The Woman in Black boasts meticulously macabre production design that’s sumptuous to gaze at and ominous atmospherics that carry it through the first act. But shouldn’t we expecto muchmorum from Daniel Radcliffe’s first big post-Harry Potter production than a super frowny-faced, well-mounted Gothic spin on The Grudge?

With a plot shaped together from the ectoplasmic goop of countless haunted-house stories before it, The Woman in Black lives and dies in the telling of its tale. Except for preteens lured in by Radcliffe’s presence for an introduction to moody Hammer horror, this early-20th-century ghost story won’t have much of an afterlife after leaving theaters.

Arguably, its biggest shocker is Radcliffe playing someone allegedly old enough to have A) built a reasonably respectable legal career now in tatters and B) fathered a 4-year-old. It’s not Radcliffe’s fault that he looks fresh out of high school — a quality that makes him feel as vulnerable as he is likeable. But still, those boyish features are a distracting counterpoint to his character’s decaying soul.

Fate has been unkind to Arthur Kipps — stealing the life of his beloved right as she’s birthed their baby boy in London. The shellshock has lasted four years, and advertisements touting the accessibility of the spirit world don’t help matters.

Worst of all, it’s dragged down Arthur’s performance at work, where his boss has issued an ultimatum: Settle the estate of the late Alice Drablow or pack it in. It seems easy enough — so much so that Arthur is having his son sent up for a weekend holiday there once he’s finished.
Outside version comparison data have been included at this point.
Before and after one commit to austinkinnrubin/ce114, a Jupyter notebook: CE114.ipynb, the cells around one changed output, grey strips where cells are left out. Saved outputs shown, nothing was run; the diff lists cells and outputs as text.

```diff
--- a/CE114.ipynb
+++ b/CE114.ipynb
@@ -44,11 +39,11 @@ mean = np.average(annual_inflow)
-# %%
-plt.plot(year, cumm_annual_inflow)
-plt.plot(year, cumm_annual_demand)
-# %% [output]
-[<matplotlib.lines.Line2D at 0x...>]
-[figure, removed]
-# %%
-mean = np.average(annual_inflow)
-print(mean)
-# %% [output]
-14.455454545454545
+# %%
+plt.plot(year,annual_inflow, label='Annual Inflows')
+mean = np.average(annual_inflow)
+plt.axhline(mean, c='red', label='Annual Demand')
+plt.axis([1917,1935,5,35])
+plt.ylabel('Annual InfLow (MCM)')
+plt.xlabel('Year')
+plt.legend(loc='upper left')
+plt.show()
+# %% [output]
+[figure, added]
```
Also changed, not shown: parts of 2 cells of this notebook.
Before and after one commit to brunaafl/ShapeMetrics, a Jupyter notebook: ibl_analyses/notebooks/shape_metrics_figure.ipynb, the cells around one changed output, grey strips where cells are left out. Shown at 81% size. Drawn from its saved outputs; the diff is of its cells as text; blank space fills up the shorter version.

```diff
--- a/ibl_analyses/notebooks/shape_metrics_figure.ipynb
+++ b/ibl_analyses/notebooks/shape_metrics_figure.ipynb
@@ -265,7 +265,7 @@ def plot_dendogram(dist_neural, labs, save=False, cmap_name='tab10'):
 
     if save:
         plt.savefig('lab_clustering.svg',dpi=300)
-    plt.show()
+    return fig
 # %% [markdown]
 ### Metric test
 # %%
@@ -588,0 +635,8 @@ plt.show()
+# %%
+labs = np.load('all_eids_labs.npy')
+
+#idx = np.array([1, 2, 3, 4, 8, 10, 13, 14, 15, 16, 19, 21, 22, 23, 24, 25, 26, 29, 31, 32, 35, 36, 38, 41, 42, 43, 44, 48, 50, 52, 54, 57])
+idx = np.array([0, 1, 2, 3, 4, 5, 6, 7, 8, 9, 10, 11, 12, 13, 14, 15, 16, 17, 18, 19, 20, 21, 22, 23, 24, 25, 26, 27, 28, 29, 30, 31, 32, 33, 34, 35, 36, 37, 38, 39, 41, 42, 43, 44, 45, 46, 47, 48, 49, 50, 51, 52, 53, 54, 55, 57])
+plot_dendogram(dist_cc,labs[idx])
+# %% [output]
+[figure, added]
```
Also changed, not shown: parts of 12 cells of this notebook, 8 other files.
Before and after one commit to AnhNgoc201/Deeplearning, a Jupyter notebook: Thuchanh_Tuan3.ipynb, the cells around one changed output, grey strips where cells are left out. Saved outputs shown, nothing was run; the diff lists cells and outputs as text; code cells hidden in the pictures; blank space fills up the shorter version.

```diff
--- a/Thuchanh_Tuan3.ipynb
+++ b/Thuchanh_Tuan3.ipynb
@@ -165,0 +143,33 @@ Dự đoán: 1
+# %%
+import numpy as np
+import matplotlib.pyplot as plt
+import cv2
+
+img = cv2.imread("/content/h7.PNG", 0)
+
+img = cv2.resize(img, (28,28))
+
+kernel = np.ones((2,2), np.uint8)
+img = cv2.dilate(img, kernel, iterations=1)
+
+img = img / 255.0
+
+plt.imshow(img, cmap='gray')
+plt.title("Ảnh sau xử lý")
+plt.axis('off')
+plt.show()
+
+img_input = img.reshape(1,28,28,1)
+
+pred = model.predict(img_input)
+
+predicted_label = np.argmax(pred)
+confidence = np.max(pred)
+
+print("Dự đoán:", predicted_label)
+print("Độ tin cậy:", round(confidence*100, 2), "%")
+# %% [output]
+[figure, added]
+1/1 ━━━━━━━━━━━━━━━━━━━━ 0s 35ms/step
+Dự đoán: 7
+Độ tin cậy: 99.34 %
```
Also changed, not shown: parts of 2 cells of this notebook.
However, tightlipped, hostile citizens populate the bleak, watery hamlet of Crythin Gifford — unwilling to divulge information about Alice Drablow or even take him to her estate, named Eel Marsh. Arthur gets there eventually, and he’s beset by visions of the title character, which goes bump and boom to keep him from seeking Alice Drablow’s last will and testament. (Call it Paranormal Paralegal Activity.)

Is she Alice Drablow? Is it someone else? Is she connected to the surplus of dying kids in Crythin Gifford? Will the dog Arthur has borrowed from a friend sniff out supernatural presences he can’t sense? Should Arthur telegraph his nanny and tell her to leave his son at home? Have you ever seen a horror movie before?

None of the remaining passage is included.